If a line in the following entries contains the string "diff", it counts toward the total; report only that total.

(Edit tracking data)
■ ■ ■

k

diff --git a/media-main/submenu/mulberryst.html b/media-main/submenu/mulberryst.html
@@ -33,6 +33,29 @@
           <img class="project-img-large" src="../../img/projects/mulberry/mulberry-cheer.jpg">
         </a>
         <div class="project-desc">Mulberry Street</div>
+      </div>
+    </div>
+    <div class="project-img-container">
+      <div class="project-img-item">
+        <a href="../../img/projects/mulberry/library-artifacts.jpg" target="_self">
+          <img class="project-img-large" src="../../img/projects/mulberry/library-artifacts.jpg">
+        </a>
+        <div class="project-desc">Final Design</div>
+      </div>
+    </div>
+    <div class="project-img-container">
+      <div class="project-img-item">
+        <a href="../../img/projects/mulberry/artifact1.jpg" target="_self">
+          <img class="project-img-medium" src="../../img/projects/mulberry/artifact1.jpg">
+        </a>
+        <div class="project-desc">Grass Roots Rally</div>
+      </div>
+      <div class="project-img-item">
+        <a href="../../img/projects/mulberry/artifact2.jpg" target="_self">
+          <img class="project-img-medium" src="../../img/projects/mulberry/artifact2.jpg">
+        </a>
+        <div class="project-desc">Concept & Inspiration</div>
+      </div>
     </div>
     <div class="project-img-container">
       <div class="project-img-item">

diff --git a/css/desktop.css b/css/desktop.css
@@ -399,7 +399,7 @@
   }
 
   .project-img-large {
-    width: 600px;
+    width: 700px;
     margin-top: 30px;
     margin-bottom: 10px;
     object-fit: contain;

■ ■ ■

Task response =>
2